● WHAT IS REQUIRED: Please copy out each line of the listing that contains the word "highlightsforbulletentries".

[Start of section]

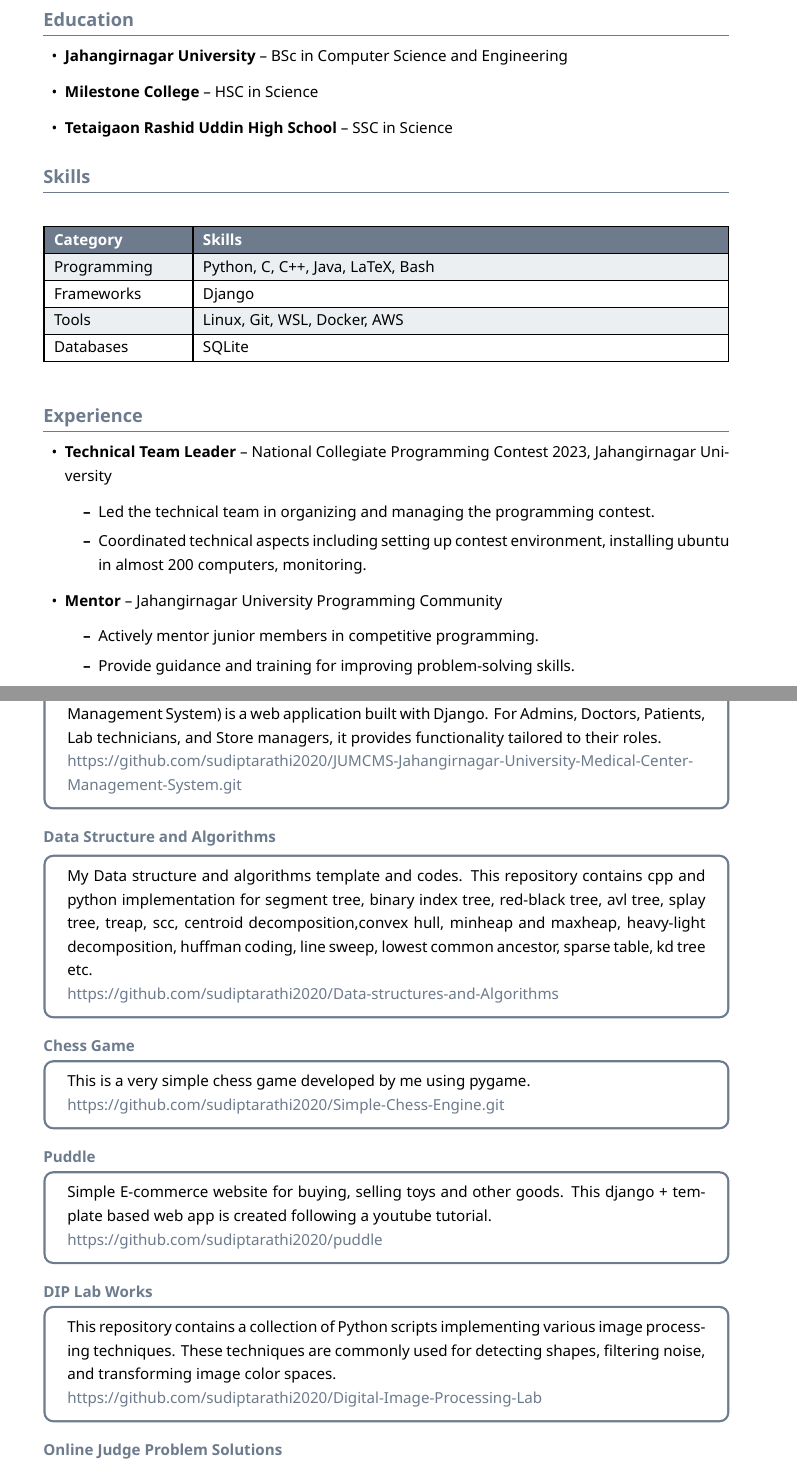
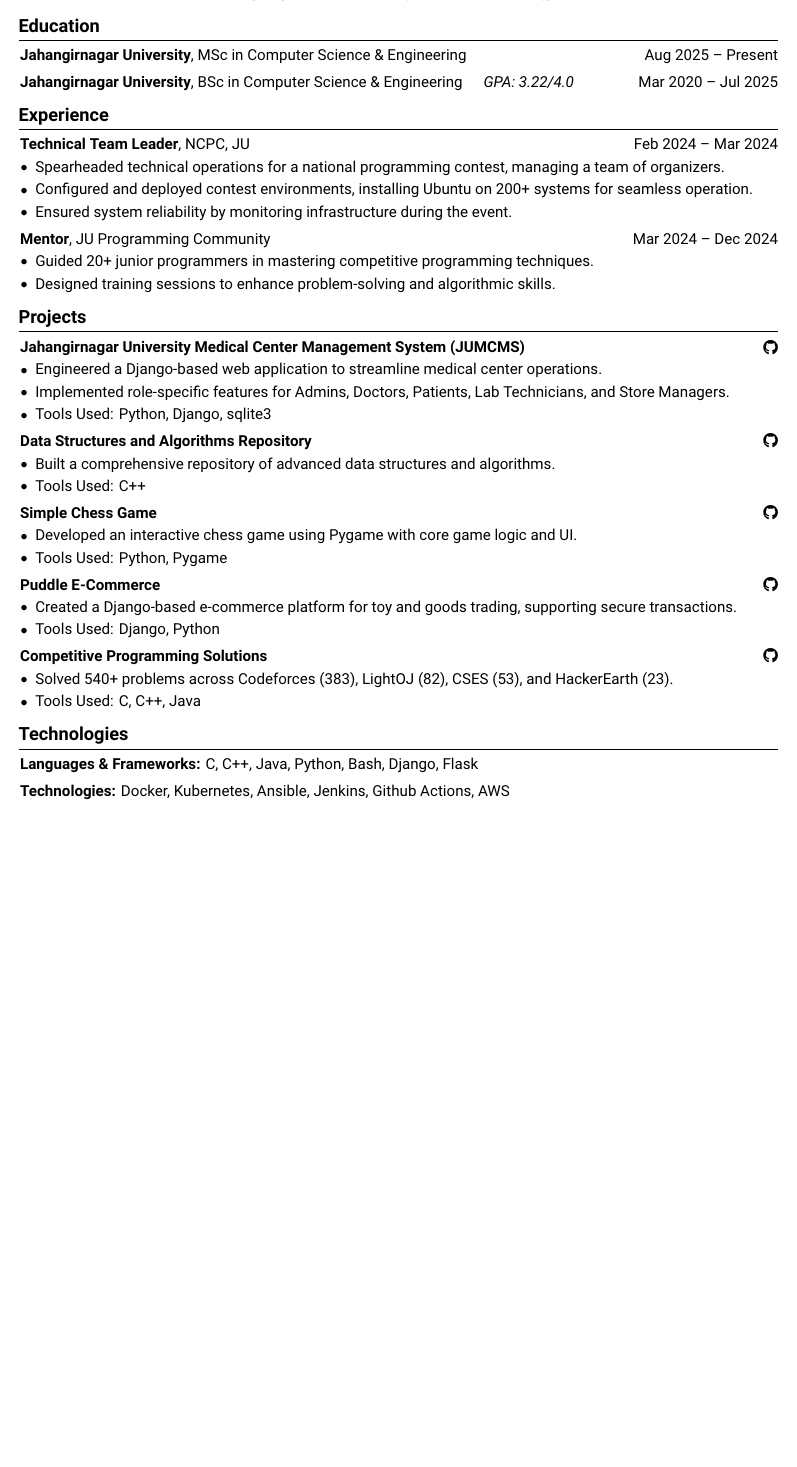
Before and after one commit to sudiptarathi2020/sudiptarathi2020.github.io, a LaTeX CV (cv.tex): two parts of pages 1 and 2 of 2 before the commit and part of the page after it, the two joined at a grey line, cut so that both start at the same text, the shorter picture padded with empty space. Compiled offline with XeLaTeX; a missing font is replaced by an installed copy or a similar font.

Commit message:
Change CV

```diff
--- a/cv.tex
+++ b/cv.tex
@@ -96,79 +170,0 @@
-\section*{Education}
-\begin{itemize}[leftmargin=0.5cm]
-    \item \textbf{Jahangirnagar University} – BSc in Computer Science and Engineering
-    \item \textbf{Milestone College} – HSC in Science
-    \item \textbf{Tetaigaon Rashid Uddin High School} – SSC in Science
-\end{itemize}
-
-% Skills
-\section*{Skills}
-
-\begin{table}[h!]
-    \centering
-    \renewcommand{\arraystretch}{1.4} % Increase row height for better readability
-    \setlength{\arrayrulewidth}{1pt} % Increase border thickness
-
-    \begin{tabularx}{\textwidth}{|>{\raggedright\arraybackslash}m{3cm}|>{\raggedright\arraybackslash}X|}
-        \hline
-        \rowcolor{primary} \textbf{\color{white} Category} & \textbf{\color{white} Skills} \\
-        \hline
-        \rowcolor{background} Programming & Python, C, C++, Java, LaTeX, Bash \\
-        \hline
-        Frameworks & Django \\
-        \hline
-        \rowcolor{background} Tools & Linux, Git, WSL, Docker, AWS \\
-        \hline
-        Databases & SQLite \\
-        \hline
-    \end{tabularx}
-\end{table}
-% Experience
-\section*{Experience}
-\begin{itemize}[leftmargin=0.5cm]
-    \item \textbf{Technical Team Leader} – National Collegiate Programming Contest 2023, Jahangirnagar University
-    \begin{itemize}
-        \item Led the technical team in organizing and managing the programming contest.
-        \item Coordinated technical aspects including setting up contest environment, installing ubuntu in almost 200 computers, monitoring.
-    \end{itemize}
-    \item \textbf{Mentor} – Jahangirnagar University Programming Community
-    \begin{itemize}
-        \item Actively mentor junior members in competitive programming.
-        \item Provide guidance and training for improving problem-solving skills.
-    \end{itemize}
-\end{itemize}
-
-
-% Projects
-\section*{Projects}
-\href{https://github.com/sudiptarathi2020/JUMCMS-Jahangirnagar-University-Medical-Center-Management-System.git}{\textbf{JUMCMS}}
-\begin{boxB}
-    To improve medical center operations, JUMCMS (Jahangirnagar University Medical Center Management System) is a web application built with Django. For Admins, Doctors, Patients, Lab technicians, and Store managers, it provides functionality tailored to their roles. \\
-    \href{https://github.com/sudiptarathi2020/JUMCMS-Jahangirnagar-University-Medical-Center-Management-System.git}{https://github.com/sudiptarathi2020/JUMCMS-Jahangirnagar-University-Medical-Center-Management-System.git}
-\end{boxB}
-
-
-\href{https://github.com/sudiptarathi2020/Data-structures-and-Algorithms}{\textbf{Data Structure and Algorithms}}
-\begin{boxB}
-    My Data structure and algorithms template and codes. This repository contains cpp and python implementation for segment tree, binary index tree, red-black tree, avl tree, splay tree, treap, scc, centroid decomposition,convex hull, minheap and maxheap, heavy-light decomposition, huffman coding, line sweep, lowest common ancestor, sparse table, kd tree etc.\\ \href{https://github.com/sudiptarathi2020/Data-structures-and-Algorithms}{https://github.com/sudiptarathi2020/Data-structures-and-Algorithms}
-\end{boxB}
-
-\href{https://github.com/sudiptarathi2020/Simple-Chess-Engine.git}{\textbf{Chess Game}}
-\begin{boxB}
-   This is a very simple chess game developed by me using pygame. \\ \href{https://github.com/sudiptarathi2020/Simple-Chess-Engine.git}{https://github.com/sudiptarathi2020/Simple-Chess-Engine.git}
-\end{boxB}
-
-\href{https://github.com/sudiptarathi2020/puddle}{\textbf{Puddle}}
-\begin{boxB}
-    Simple E-commerce website for buying, selling toys and other goods. This django + template based web app is created following a youtube tutorial.\\  \href{https://github.com/sudiptarathi2020/puddle}{https://github.com/sudiptarathi2020/puddle}
-\end{boxB}
-
-\href{https://github.com/sudiptarathi2020/Digital-Image-Processing-Lab}{\textbf{DIP Lab Works}}
-\begin{boxB}
-    This repository contains a collection of Python scripts implementing various image processing techniques. These techniques are commonly used for detecting shapes, filtering noise, and transforming image color spaces.\\ \href{https://github.com/sudiptarathi2020/Digital-Image-Processing-Lab}{https://github.com/sudiptarathi2020/Digital-Image-Processing-Lab}
-\end{boxB}
-
-
-\href{https://github.com/sudiptarathi2020/Problem-Solves.git}{\textbf{Online Judge Problem Solutions}}
-\begin{boxB}
-    Solutions to problems from Codeforces, LightOJ, and other online judges. \\  \href{https://github.com/sudiptarathi2020/Problem-Solves.git}{https://github.com/sudiptarathi2020/Problem-Solves.git}
-\end{boxB}
@@ -187,2 +208,189 @@
+		I am a Master’s student in Computer Science and Engineering at Jahangirnagar University. I’m passionate about Machine Learning, System Design, and Competitive Programming. I enjoy solving problems using Python, C++, and Django, and I have hands-on experience with DevOps. I also love working with Linux and have explored many different Linux distributions. I always try to learn new things and use technology to solve real-life problems.
+	\end{onecolentry}
+
+
+
+
+	%\section{Quick Guide}
+
+	%\begin{onecolentry}
+	%	\begin{highlightsforbulletentries}
+	%
+	%
+	%		\item Each section title is arbitrary and each section contains a list of entries.
+	%
+	%		\item There are 7 unique entry types: \textit{BulletEntry}, \textit{TextEntry}, \textit{EducationEntry}, %\textit{ExperienceEntry}, \textit{NormalEntry}, \textit{PublicationEntry}, and \textit{OneLineEntry}.
+	%
+	%		\item Select a section title, pick an entry type, and start writing your section!
+	%
+	%		\item \href{https://docs.rendercv.com/user_guide/}{Here}, you can find a comprehensive user guide for RenderCV.
+	%
+	%
+	%	\end{highlightsforbulletentries}
+	%\end{onecolentry}
+
+	\section{Education}
+
+	\begin{twocolentry}{
+			Aug 2025 – Present
+		}
+		\textbf{Jahangirnagar University}, MSc in Computer Science \& Engineering
+	\end{twocolentry}
+
+	\vspace{0.2 cm}
+
+	\begin{twocolentry}{
+			Mar 2020 – Jul 2025
+		}
+		\textbf{Jahangirnagar University}, BSc in Computer Science \& Engineering \hfill \textit{GPA: 3.22/4.0}
+	\end{twocolentry}
+
+
+
+
+	\section{Experience}
+
+
+
+
+	\begin{twocolentry}{
+			Feb 2024 – Mar 2024
+		}
+		\textbf{Technical Team Leader}, NCPC, JU \end{twocolentry}
+
+	\vspace{0.10 cm}
+	\begin{onecolentry}
+		\begin{highlights}
+			\item Spearheaded technical operations for a national programming contest, managing a team of organizers.
+			\item Configured and deployed contest environments, installing Ubuntu on 200+ systems for seamless operation.
+			\item Ensured system reliability by monitoring infrastructure during the event.
+		\end{highlights}
+	\end{onecolentry}
+
+
+	\vspace{0.2 cm}
+
+	\begin{twocolentry}{
+			Mar 2024 – Dec 2024
+		}
+		\textbf{Mentor}, JU Programming Community\end{twocolentry}
+
+	\vspace{0.10 cm}
+	\begin{onecolentry}
+		\begin{highlights}
+			\item Guided 20+ junior programmers in mastering competitive programming techniques.
+			\item Designed training sessions to enhance problem-solving and algorithmic skills.
+
+		\end{highlights}
+	\end{onecolentry}
+
+
+
+
+
+	\section{Projects}
+
+
+
+
+\begin{twocolentry}{
+		\href{https://github.com/sudiptarathi2020/JUMCMS-Jahangirnagar-University-Medical-Center-Management-System/}{{\faGithub}}
+	}
+	\textbf{Jahangirnagar University Medical Center Management System (JUMCMS)}
+\end{twocolentry}
+
+
+	\vspace{0.10 cm}
+	\begin{onecolentry}
+		\begin{highlights}
+			\item Engineered a Django-based web application to streamline medical center operations.
+			\item Implemented role-specific features for Admins, Doctors, Patients, Lab Technicians, and Store Managers.
+			\item Tools Used: Python, Django, sqlite3
+		\end{highlights}
+	\end{onecolentry}
+
+
+	\vspace{0.2 cm}
+
+	\begin{twocolentry}{
+			\href{https://github.com/sudiptarathi2020/Data-structures-and-Algorithms}{{\faGithub}}
+		}
+		\textbf{Data Structures and Algorithms Repository}\end{twocolentry}
+
+	\vspace{0.10 cm}
+	\begin{onecolentry}
+		\begin{highlights}
+			\item Built a comprehensive repository of advanced data structures and algorithms.
+			\item Tools Used: C++
+		\end{highlights}
+	\end{onecolentry}
+
+
+	\vspace{0.2 cm}
+
+	\begin{twocolentry}{
+			\href{https://github.com/sudiptarathi2020/Simple-Chess-Game}{{\faGithub}}
+		}
+		\textbf{Simple Chess Game}\end{twocolentry}
+
+	\vspace{0.10 cm}
+	\begin{onecolentry}
+		\begin{highlights}
+			\item Developed an interactive chess game using Pygame with core game logic and UI.
+			\item Tools Used: Python, Pygame
+		\end{highlights}
+	\end{onecolentry}
+
+	\vspace{0.2cm}
+	\begin{twocolentry}{
+			\href{https://github.com/sudiptarathi2020/puddle}{{\faGithub}}
+		}
+		\textbf{Puddle E-Commerce}\end{twocolentry}
+	\vspace{0.10cm}
+	\begin{onecolentry}
+		\begin{highlights}
+			\item Created a Django-based e-commerce platform for toy and goods trading, supporting secure transactions.
+			\item Tools Used: Django, Python
+		\end{highlights}
+	\end{onecolentry}
+
+	\vspace{0.2cm}
+	\begin{twocolentry}
+		{
+			\href{https://github.com/sudiptarathi2020/puddle}{{\faGithub}}
+		}
+
+		\textbf{Competitive Programming Solutions}
+	\end{twocolentry}
+	\vspace{0.10cm}
+	\begin{onecolentry}
+		\begin{highlights}
+			\item Solved 540+ problems across Codeforces (383), LightOJ (82), CSES (53), and HackerEarth (23).
+			\item Tools Used: C, C++, Java
+		\end{highlights}
+	\end{onecolentry}
+
+
+
+
+
+
+	\section{Technologies}
+
+
+
+
+	\begin{onecolentry}
+        \textbf{Languages \& Frameworks:} C, C++, Java, Python, Bash, Django, Flask
+	\end{onecolentry}
+
+	\vspace{0.2 cm}
+
+	\begin{onecolentry}
+		\textbf{Technologies:} Docker, Kubernetes, Ansible, Jenkins, Github Actions, AWS
+        % Terraform, Prometheus, Grafana Add those later
+	\end{onecolentry}
+
+
 
 \end{document}
```
Also changed, not shown: cv.pdf, cv.tex (278 more changed lines).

[End of section]

● WORKED SOLUTION:
+	%	\begin{highlightsforbulletentries}
+	%	\end{highlightsforbulletentries}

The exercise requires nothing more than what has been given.